Çankırı a city worth its salt
Wilco van Herpen ISTANBUL - Hürriyet Daily News
Life still goes on in the old neighborhood of Çankırı.Have you ever been to Çankırı? Probably the answer is no, but it is a nice place and worth a visit. The beautiful old houses of Çankırı on both sides of the narrow little streets take you by surprise. Some of them have been restored and some of them are standing there as if ashamed to be around the beautiful restored houses. Life still goes on in the old neighborhood of Çankırı as people live on the streets, prepare food in their gardens and display the goods they sell. It is nice walking around in the old quarter.
But there is something else in Çankırı that puts it on the map: salt. As many of you might know, a lot of salt can be found in the Salt Lake or extracted from the sea in areas such as İzmir, but in Çankırı there are mines. Big salt mines, most probably the biggest ones you have ever seen. I was in shock when I saw them.
Fascinating salt mines
About a half-hour drive from Çankırı is a road that will lead you straight to the fascinating and overwhelming salt mines of Çankırı. I decided to park the car and walk around a bit. It was a cold morning although the days were very hot. This is the right condition for fog. While driving, I saw the sunlight being reflected in the dry weeds, and it looked so stunning I had to see it. Reason being, we generally take things for granted, for example those beautiful drops of dew on the weeds. Maybe tomorrow it will be there again, but it will never be the same as it is now.
We are looking at our environment with the idea that tomorrow we will be able to see it again, but that is where we make a mistake. Too many things that we see we can see only once; I will never forget a picture that I saw but did not take in Istanbul. It was early in the morning, there was some light fog hovering over the Bosphorus and a couple of ferries were approaching the quay. With their black plumes of smoke and the beautiful morning sun this was a perfect picture, but I did not have time to take one as I had friends who were waiting for me. Stupid me, for this picture never came back again.
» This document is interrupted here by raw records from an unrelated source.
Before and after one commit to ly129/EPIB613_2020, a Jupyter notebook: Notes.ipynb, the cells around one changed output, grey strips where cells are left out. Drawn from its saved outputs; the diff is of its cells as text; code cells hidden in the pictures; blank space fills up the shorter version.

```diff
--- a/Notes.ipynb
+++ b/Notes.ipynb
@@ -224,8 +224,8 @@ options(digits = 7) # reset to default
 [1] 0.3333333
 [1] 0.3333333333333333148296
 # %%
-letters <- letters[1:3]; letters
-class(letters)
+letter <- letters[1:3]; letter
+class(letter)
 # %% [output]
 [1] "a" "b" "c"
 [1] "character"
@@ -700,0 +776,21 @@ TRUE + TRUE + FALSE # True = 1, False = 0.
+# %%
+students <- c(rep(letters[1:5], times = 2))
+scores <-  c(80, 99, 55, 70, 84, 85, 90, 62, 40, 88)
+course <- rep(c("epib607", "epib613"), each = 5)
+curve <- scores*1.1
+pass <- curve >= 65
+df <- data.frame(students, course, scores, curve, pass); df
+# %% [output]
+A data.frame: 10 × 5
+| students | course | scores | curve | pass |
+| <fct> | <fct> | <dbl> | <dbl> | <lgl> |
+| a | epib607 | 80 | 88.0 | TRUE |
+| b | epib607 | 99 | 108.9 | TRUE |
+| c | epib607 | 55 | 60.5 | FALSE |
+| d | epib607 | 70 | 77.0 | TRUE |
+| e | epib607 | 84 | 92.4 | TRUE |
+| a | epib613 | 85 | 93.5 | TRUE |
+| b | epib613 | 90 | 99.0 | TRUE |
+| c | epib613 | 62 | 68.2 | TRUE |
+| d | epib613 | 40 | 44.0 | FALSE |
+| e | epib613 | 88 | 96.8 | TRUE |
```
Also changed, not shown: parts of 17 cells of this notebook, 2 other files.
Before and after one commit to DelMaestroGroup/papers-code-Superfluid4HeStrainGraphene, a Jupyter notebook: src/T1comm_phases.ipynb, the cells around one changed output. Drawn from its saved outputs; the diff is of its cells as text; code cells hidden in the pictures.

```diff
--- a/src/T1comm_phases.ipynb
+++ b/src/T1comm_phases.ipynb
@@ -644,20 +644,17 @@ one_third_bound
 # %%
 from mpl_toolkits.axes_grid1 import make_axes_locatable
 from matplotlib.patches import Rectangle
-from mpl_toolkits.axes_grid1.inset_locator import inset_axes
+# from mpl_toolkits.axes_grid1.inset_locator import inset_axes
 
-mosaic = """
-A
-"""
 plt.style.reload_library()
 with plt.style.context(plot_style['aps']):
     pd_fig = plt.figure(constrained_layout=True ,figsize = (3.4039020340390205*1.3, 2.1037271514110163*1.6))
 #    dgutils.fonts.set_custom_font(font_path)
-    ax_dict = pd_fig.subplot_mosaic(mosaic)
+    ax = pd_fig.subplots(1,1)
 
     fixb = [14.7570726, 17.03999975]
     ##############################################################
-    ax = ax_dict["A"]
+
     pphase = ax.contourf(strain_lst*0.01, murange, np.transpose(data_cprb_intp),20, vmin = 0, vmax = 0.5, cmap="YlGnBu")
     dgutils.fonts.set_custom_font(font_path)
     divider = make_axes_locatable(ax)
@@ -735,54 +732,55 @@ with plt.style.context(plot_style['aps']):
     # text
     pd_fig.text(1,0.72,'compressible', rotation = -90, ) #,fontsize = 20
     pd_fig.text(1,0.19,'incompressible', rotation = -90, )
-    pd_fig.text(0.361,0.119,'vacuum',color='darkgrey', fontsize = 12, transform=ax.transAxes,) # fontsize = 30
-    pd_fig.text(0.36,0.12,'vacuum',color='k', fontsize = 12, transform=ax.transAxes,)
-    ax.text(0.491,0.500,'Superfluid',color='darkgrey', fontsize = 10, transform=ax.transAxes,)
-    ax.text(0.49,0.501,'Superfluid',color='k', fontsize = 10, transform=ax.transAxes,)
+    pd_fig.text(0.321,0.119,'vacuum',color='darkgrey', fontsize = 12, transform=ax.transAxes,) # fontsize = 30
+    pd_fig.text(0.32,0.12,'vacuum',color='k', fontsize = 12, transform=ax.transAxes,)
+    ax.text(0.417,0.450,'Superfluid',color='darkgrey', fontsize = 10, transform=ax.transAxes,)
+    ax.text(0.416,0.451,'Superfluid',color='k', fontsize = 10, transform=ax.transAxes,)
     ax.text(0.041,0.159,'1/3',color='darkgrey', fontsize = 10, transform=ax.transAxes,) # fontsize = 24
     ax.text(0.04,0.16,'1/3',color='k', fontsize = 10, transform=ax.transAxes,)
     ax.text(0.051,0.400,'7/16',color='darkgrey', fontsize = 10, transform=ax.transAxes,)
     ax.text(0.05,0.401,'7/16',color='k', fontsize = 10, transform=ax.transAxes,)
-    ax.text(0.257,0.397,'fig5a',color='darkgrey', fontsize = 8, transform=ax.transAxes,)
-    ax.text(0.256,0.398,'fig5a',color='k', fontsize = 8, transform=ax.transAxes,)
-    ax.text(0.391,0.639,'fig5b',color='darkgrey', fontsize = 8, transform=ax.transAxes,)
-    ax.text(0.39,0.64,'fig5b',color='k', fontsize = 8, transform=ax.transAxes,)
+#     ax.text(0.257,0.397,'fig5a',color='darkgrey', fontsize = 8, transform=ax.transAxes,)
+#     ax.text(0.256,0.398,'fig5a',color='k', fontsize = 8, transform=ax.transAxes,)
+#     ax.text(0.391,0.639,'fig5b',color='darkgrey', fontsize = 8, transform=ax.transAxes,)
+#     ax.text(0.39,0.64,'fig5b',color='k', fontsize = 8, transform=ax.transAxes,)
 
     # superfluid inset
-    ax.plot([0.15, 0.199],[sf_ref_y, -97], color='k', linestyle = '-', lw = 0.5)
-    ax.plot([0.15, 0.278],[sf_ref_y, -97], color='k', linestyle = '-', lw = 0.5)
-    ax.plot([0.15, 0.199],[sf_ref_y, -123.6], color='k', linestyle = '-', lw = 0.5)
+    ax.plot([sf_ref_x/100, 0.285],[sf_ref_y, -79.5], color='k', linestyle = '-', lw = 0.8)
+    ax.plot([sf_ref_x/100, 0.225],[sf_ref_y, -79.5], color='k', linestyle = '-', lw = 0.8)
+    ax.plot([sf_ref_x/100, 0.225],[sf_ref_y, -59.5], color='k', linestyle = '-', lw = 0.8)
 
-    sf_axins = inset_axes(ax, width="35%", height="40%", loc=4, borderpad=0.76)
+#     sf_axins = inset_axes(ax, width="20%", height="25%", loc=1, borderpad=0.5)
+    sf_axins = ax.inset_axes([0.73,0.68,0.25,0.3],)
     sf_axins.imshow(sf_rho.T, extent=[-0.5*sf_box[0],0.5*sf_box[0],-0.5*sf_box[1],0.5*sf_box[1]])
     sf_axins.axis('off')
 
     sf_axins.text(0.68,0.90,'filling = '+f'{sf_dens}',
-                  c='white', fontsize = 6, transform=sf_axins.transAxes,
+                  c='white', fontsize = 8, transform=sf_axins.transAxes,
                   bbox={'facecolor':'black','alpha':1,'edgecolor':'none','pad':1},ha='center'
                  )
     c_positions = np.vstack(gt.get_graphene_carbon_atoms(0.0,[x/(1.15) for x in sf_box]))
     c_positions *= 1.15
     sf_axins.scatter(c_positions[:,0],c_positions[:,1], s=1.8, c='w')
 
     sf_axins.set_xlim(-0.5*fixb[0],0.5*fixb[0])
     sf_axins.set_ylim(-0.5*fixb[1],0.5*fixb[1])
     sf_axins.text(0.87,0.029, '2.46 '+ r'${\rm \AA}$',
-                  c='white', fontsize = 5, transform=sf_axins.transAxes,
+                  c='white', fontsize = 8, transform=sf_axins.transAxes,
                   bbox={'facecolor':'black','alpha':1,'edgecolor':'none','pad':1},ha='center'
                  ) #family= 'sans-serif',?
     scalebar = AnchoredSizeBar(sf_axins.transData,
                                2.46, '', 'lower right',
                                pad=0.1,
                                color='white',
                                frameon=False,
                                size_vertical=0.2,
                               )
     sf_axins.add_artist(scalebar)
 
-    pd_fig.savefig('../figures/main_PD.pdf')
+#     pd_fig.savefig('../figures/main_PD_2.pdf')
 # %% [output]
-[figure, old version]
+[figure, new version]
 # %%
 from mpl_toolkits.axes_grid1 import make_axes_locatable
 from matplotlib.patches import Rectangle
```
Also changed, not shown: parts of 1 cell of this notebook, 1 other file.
When you see something that touches you so much, just stop and spend a moment to enjoy it.
As a tourist, the entrance to the mines will surprise you. But, as in anywhere in Turkey, you will first be surprised by the men at the entrance. It does not matter if you are guilty or not; you feel guilty as someone stops you to ask for your credentials. If you do not have something to give them just turn around and leave. The “gate” people are a different kind of people. If you manage to get in, then another world opens up in front of your eyes. With an entrance just big enough to let one small truck through to access the main road system in the mine, the roads inside are incredible: tunnels as big as the underground in Istanbul, Ankara or Bursa, side paths that lead you to another salt vein and at a certain spot people who are drilling big deep holes in the salt.
I am “underwater” now. Millions of years ago this place was a sea. I walked on the bottom of the sea in Beşkonak, Antalya, with its strange rock formations, and here, in Çankırı, I am walking inside the salt of the sea. It is an incredible feeling, meters and meters of salt, how many trillion gallons of seawater have evaporated here? Meters of salt buried underground and covered with a lovely, sweet blanket of green.
Once you are inside the mine, the space opens up. A tunnel lies in front of you; big enough for three or four trucks to drive in at the same time. As far as your eye can see this tunnel continues. A black wall stretches out for kilometers but do not be fooled; everything you see here is salt. Some people are drilling holes with enormous drills. It takes at least two or three people to drill one hole. When the whole wall resembles Swiss cheese they fill the holes with dynamite and simply blow away that part of the wall. Big bulldozers pick up the pieces of salt and put them on a truck. When the truck is loaded it drives to the refinery where the salt will be purified.
In one of the smaller tunnels I see a couple of animals that had not been very lucky during their stay at the salt mine. They died and became mummified. The tunnel gets smaller and smaller. Here there is no place for the big trucks; it is hard for me to walk. This is one of the oldest parts of the salt mine and shows me how difficult it must have been to work here hundreds of years ago. In another part of the mine I see a structure that is a cross between the natural structures of Cappadocia and a big cave with its stalactites and stalagmites. All the shapes are different, and it is difficult to see this all as just salt.